Directions
Scan the records below for the string "main" and return every line where it appears.

Start of Information given

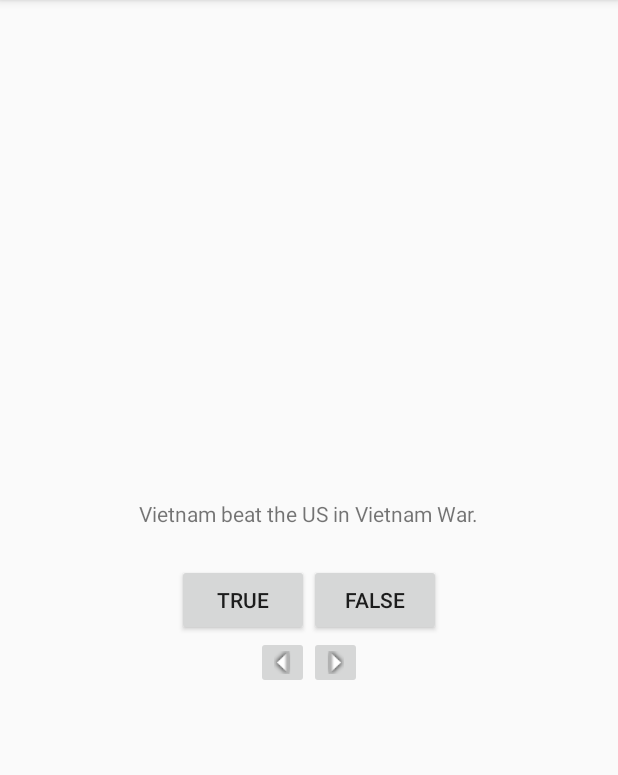
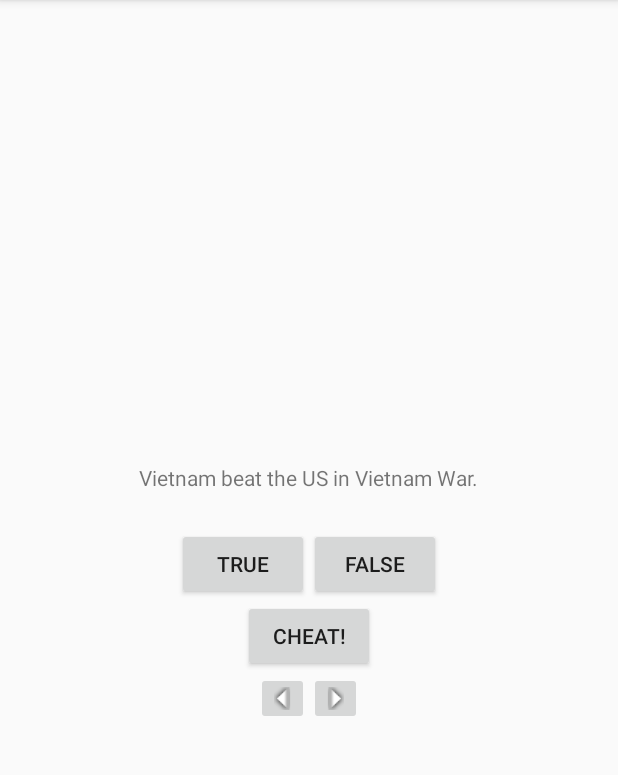
Before and after one commit to huyviet1995/GeoQuiz, an Android app: the screen it shows after launch (QuizActivity), on a phone screen of 412 x 824 dp, the part 84-859 px from its top. Run offline under Robolectric (Android 15) with nearby library versions, the phone set to English and light mode, and no system bars.

Commit message:
update all missing files

```diff
--- a/app/src/main/res/layout/activity_quiz.xml
+++ b/app/src/main/res/layout/activity_quiz.xml
@@ -27,12 +27,17 @@
             android:layout_height="wrap_content"
             android:text="@string/false_button" />
     </LinearLayout>
+    <Button
+        android:layout_width="wrap_content"
+        android:layout_height="wrap_content"
+        android:id="@+id/cheat_button"
+        android:text="@string/cheat_button"/>
     <LinearLayout
 
         android:layout_width="wrap_content"
         android:layout_height="wrap_content"
-        android:orientation="horizontal"
-    >
+        android:orientation="horizontal">
+
     <ImageButton
         android:id="@+id/previous_button"
         android:layout_width="wrap_content"
```
Also changed, not shown: app/src/main/res/layout/activity_cheat.xml (added, +28 -0 lines).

End of Information given

Result below
--- a/app/src/main/res/layout/activity_quiz.xml
+++ b/app/src/main/res/layout/activity_quiz.xml
Also changed, not shown: app/src/main/res/layout/activity_cheat.xml (added, +28 -0 lines).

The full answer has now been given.